Wednesday, March 21, 2012

Backyard Chickens: Unfortunate Pawns in Neighborhood Chess

We had a CLUCK meeting tonight with a good turnout, but a sobering, somber assessment. As we went around the room listening to people's chicken stories far too many sounded something like: 

We had a few chickens illegally in the County, but they weren't bothering anyone and all the neighbors were okay with them until we had an issue with one neighbor and in suspiciously coincidental, apparent retaliation, county code enforcement showed up and we had to give up the chickens or pay a really steep fine, which was really hard on the kids, who still want to know where their pets are. 

Chicken chess pieces from
Its one thing to make a neighbor move a fence, or relocate a boat, or mow their lawn more frequently, but something entirely different to make living pet animals into pawns, easily knocked off the chessboard in games neighbors play. 

This has to stop. Neighbors will always have differences and some people will always try to get the government to do their dirty work instead of solving problems neighbor-to-neighbor. We won't stop people from turning their neighbors in for alleged violations. But isn't it some form of animal abuse to use pets as surrogates for other issues?

Let's work to take chickens off the neighborhood chess board.


Deborah Lee said...

I can certainly understand the grief in losing a pet - how ever that happens. But if the parents are doing something illegal, aren't they teaching their children that it's okay to disregard the law. Actions speak louder than words, and our children learn by watching what we do more than by what we say.

Cluckers said...

Good point. Of course, some parents probably thought chickens were allowed, but we want kids to know the rules as well.
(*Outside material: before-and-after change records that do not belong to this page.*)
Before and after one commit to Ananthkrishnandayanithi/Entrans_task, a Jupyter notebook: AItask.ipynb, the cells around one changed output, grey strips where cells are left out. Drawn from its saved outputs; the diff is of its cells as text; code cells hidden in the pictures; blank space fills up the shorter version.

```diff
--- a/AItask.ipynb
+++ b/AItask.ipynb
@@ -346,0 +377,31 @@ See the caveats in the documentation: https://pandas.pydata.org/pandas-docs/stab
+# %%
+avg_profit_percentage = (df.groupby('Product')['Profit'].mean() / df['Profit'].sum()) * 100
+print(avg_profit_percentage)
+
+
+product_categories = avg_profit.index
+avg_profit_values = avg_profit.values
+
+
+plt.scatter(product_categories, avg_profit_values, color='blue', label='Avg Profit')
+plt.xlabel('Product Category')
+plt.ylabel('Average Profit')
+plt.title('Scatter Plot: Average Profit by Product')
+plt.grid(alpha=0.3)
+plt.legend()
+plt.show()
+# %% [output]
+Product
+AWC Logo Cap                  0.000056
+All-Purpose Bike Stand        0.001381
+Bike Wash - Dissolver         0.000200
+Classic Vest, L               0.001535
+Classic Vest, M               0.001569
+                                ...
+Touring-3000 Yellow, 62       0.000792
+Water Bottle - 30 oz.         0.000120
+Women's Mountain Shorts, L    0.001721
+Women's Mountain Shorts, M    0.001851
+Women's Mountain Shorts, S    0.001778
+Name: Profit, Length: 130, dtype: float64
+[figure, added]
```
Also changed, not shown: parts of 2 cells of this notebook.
Other parents probably assumed neighbors are good-natured and tolerant, but that would give kids an unrealistic view of the real world.

People assume a risk when they break the law and lives (chickens) are at stake. Point taken.